▶ _Task item_:
If a line of the records contains the word "land", list it.

____________

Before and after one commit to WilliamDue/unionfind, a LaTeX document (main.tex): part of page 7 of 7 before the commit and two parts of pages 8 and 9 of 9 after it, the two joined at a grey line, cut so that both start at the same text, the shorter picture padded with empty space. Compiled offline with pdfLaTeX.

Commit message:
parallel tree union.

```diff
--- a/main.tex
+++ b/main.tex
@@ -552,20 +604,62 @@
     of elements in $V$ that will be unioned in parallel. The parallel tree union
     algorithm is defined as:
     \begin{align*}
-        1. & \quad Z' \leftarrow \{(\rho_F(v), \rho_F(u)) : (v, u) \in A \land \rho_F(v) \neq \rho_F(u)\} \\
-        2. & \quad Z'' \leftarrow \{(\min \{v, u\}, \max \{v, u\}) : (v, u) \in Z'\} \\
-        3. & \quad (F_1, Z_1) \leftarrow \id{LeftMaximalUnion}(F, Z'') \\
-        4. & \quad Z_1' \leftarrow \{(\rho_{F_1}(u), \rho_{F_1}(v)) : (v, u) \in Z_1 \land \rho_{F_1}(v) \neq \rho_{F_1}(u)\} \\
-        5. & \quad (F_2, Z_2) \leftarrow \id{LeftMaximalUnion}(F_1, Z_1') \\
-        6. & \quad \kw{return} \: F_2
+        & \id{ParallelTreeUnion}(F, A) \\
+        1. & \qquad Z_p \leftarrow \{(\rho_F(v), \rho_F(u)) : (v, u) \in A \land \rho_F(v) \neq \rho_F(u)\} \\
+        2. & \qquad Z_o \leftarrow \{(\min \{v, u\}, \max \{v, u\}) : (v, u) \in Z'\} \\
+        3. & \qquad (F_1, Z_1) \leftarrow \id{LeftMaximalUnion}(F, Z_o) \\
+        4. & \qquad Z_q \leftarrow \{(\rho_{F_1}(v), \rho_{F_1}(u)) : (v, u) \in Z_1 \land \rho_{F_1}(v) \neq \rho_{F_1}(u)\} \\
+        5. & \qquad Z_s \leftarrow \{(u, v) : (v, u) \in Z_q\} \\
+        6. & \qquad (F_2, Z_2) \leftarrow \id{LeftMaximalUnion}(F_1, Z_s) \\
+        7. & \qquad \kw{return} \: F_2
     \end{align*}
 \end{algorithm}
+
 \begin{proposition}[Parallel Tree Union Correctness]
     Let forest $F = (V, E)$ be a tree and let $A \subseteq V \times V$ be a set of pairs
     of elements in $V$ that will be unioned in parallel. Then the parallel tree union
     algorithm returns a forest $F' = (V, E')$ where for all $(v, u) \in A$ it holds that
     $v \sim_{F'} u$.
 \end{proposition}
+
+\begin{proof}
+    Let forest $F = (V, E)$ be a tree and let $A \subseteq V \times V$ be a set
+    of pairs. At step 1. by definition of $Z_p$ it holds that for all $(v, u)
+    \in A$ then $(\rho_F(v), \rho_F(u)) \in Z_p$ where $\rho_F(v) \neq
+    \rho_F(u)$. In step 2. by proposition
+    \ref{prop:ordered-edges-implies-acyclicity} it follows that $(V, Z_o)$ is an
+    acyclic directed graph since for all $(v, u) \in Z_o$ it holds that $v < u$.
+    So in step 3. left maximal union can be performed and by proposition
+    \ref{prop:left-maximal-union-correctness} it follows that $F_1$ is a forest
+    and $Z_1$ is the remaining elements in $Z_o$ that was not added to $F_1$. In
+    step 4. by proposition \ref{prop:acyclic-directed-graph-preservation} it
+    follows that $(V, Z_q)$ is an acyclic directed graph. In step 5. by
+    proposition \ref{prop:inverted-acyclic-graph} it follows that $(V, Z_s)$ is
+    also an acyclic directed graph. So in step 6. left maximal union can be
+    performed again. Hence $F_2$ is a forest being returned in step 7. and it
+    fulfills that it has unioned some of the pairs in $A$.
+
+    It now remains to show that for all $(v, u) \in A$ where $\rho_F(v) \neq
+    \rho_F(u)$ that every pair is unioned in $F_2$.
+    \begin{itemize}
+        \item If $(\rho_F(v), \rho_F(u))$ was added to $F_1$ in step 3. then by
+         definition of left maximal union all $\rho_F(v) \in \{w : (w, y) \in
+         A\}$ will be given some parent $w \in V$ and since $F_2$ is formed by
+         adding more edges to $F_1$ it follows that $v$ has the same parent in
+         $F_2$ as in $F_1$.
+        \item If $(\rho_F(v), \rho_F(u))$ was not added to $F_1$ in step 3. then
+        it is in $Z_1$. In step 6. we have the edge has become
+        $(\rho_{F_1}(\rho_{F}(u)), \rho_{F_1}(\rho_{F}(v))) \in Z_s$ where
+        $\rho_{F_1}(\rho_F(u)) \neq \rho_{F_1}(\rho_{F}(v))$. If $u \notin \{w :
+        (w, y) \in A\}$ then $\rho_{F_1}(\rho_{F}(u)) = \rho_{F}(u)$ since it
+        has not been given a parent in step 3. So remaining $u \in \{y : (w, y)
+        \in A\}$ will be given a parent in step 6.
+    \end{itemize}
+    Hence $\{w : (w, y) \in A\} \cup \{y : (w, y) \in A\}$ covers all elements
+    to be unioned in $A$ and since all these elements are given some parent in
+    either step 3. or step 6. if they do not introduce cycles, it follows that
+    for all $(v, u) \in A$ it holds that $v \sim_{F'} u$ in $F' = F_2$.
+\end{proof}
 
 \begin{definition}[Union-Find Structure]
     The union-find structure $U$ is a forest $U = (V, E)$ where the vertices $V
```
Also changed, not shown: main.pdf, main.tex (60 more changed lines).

____________

▶ _Response_:
-        1. & \quad Z' \leftarrow \{(\rho_F(v), \rho_F(u)) : (v, u) \in A \land \rho_F(v) \neq \rho_F(u)\} \\
-        4. & \quad Z_1' \leftarrow \{(\rho_{F_1}(u), \rho_{F_1}(v)) : (v, u) \in Z_1 \land \rho_{F_1}(v) \neq \rho_{F_1}(u)\} \\
+        1. & \qquad Z_p \leftarrow \{(\rho_F(v), \rho_F(u)) : (v, u) \in A \land \rho_F(v) \neq \rho_F(u)\} \\
+        4. & \qquad Z_q \leftarrow \{(\rho_{F_1}(v), \rho_{F_1}(u)) : (v, u) \in Z_1 \land \rho_{F_1}(v) \neq \rho_{F_1}(u)\} \\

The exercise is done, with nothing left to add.